▸ REQUIRED WORK:
Those lines of the records that contain "space" are to be located and copied.

▸ DATA FOR THIS TASK:
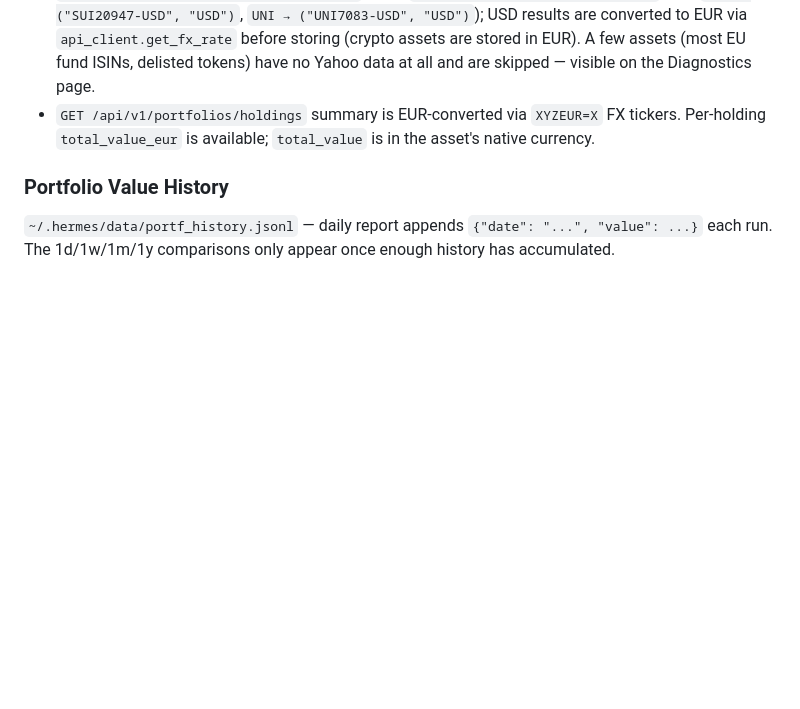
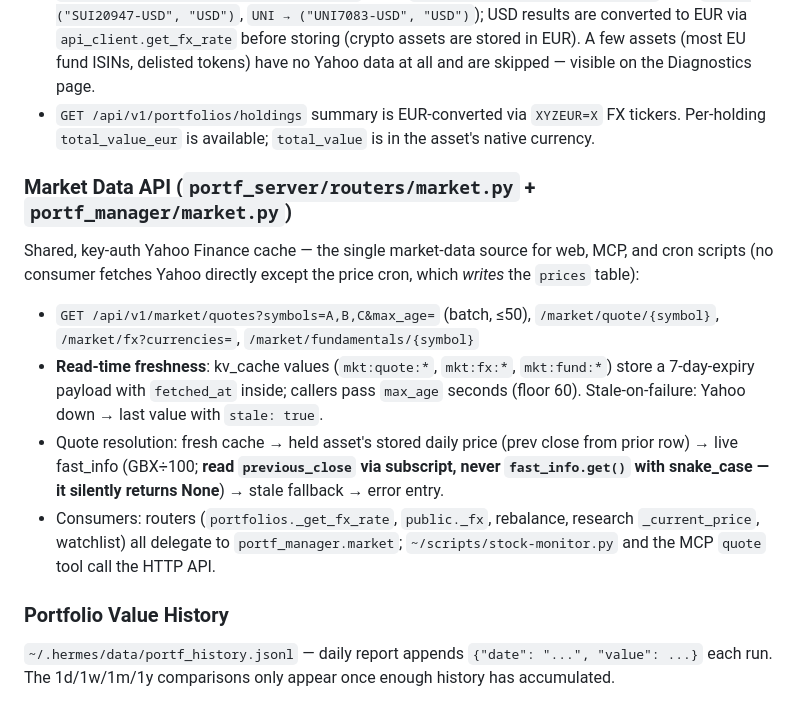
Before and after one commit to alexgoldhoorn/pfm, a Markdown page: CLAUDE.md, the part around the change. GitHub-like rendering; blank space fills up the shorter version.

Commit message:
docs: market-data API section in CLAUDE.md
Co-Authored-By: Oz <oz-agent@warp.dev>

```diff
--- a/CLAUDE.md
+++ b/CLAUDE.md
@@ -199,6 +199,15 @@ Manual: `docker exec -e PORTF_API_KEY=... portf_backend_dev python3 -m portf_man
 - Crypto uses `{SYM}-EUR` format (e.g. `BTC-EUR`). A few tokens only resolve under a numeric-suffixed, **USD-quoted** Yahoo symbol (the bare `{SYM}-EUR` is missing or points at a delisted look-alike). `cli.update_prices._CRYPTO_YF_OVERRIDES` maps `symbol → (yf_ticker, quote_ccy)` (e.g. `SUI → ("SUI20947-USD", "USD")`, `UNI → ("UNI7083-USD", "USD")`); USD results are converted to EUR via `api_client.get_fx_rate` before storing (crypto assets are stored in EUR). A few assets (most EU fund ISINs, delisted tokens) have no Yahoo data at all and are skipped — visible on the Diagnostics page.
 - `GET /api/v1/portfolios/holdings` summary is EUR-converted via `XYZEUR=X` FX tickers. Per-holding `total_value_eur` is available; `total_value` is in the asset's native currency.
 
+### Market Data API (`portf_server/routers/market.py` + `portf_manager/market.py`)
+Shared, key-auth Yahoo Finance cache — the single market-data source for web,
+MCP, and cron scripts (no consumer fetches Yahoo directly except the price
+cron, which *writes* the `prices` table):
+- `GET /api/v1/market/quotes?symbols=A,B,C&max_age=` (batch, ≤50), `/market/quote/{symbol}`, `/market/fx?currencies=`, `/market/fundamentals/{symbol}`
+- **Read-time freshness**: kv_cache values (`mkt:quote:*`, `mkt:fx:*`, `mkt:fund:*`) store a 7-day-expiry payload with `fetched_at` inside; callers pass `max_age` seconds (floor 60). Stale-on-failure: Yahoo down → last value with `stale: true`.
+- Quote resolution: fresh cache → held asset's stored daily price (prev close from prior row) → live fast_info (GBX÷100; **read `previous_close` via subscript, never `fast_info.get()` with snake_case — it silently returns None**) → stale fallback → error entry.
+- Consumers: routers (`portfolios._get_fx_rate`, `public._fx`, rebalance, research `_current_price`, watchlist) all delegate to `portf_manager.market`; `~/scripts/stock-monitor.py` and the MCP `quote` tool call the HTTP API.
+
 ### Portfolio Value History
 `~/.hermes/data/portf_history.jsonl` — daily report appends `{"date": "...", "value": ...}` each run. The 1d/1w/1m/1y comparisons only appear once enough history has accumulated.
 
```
---
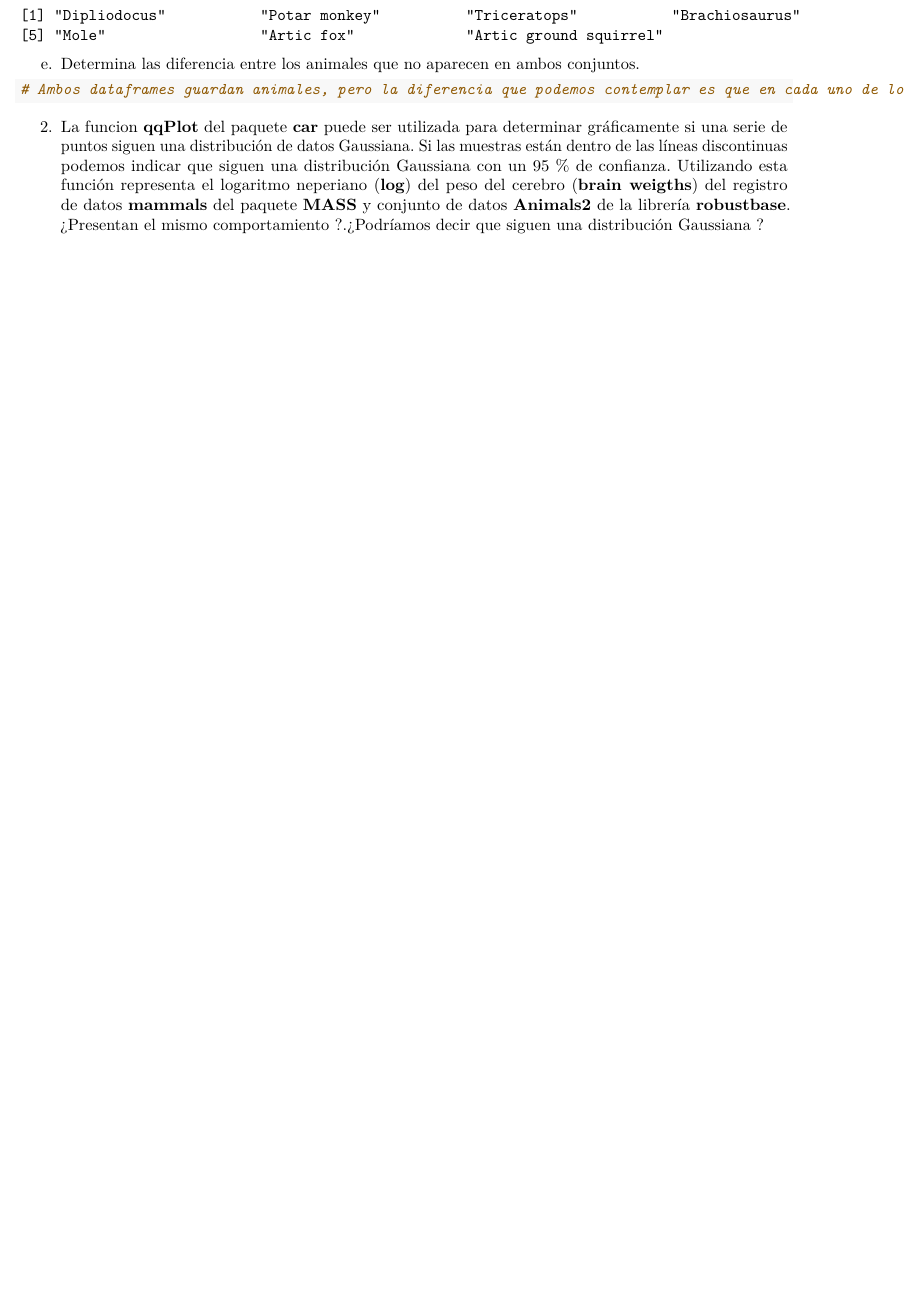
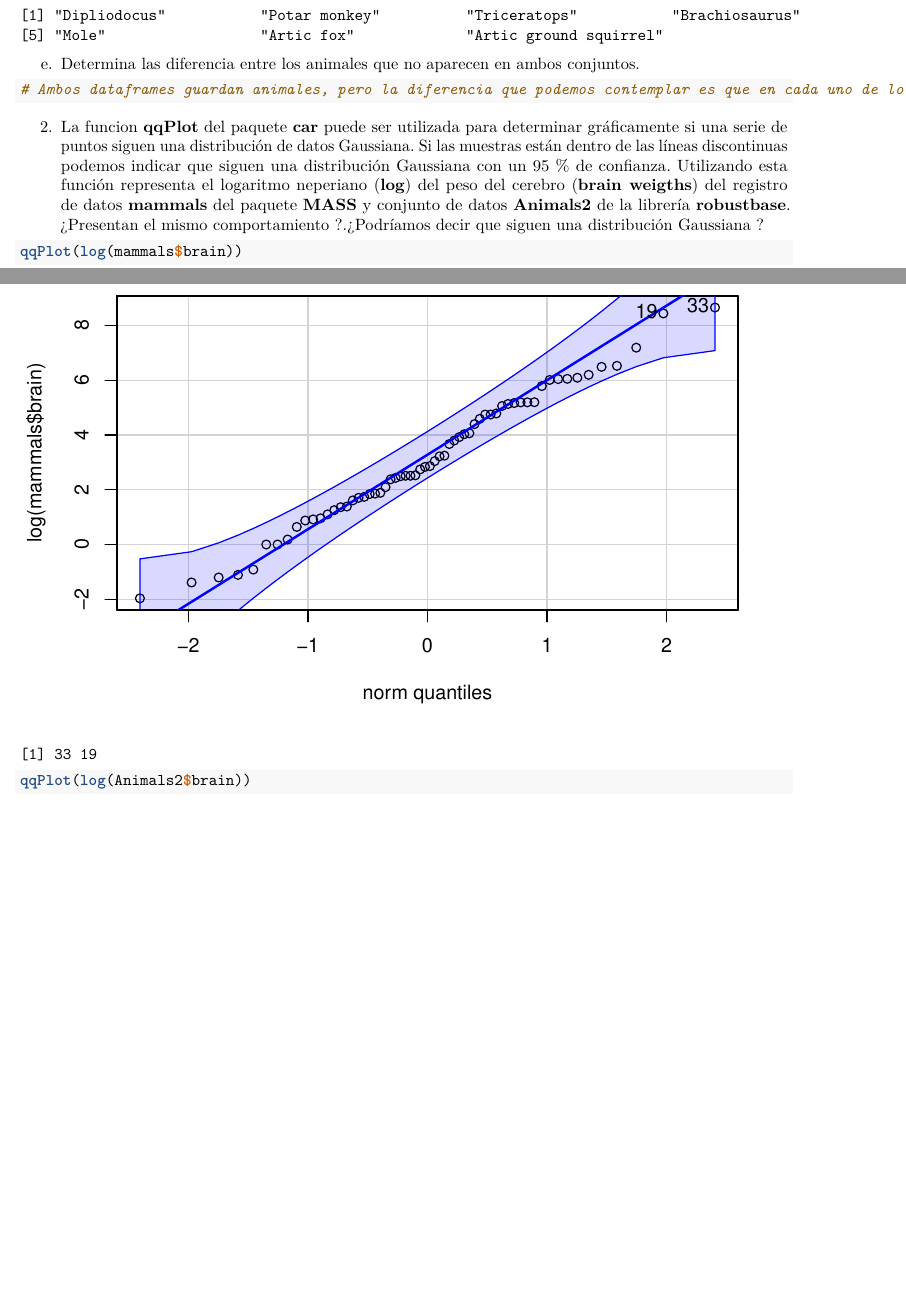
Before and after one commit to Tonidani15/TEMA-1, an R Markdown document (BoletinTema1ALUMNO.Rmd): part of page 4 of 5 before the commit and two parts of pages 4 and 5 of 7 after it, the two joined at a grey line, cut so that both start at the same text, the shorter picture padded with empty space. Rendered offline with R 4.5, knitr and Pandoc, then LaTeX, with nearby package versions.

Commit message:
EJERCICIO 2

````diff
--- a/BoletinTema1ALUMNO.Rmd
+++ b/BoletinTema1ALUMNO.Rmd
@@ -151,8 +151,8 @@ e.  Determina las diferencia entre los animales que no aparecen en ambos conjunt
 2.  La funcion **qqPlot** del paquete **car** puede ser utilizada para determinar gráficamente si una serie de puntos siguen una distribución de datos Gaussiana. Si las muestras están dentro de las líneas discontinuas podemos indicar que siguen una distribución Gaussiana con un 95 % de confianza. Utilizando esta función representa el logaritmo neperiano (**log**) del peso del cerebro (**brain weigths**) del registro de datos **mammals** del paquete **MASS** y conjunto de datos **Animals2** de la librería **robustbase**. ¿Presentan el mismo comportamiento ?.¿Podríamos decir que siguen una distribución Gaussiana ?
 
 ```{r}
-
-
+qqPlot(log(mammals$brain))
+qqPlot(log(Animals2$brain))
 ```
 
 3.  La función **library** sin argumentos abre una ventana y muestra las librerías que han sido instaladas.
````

▸ RESPONSE TO THE TASK:
Before and after one commit to alexgoldhoorn/pfm, a Markdown page: CLAUDE.md, the part around the change. GitHub-like rendering; blank space fills up the shorter version.
Before and after one commit to Tonidani15/TEMA-1, an R Markdown document (BoletinTema1ALUMNO.Rmd): part of page 4 of 5 before the commit and two parts of pages 4 and 5 of 7 after it, the two joined at a grey line, cut so that both start at the same text, the shorter picture padded with empty space. Rendered offline with R 4.5, knitr and Pandoc, then LaTeX, with nearby package versions.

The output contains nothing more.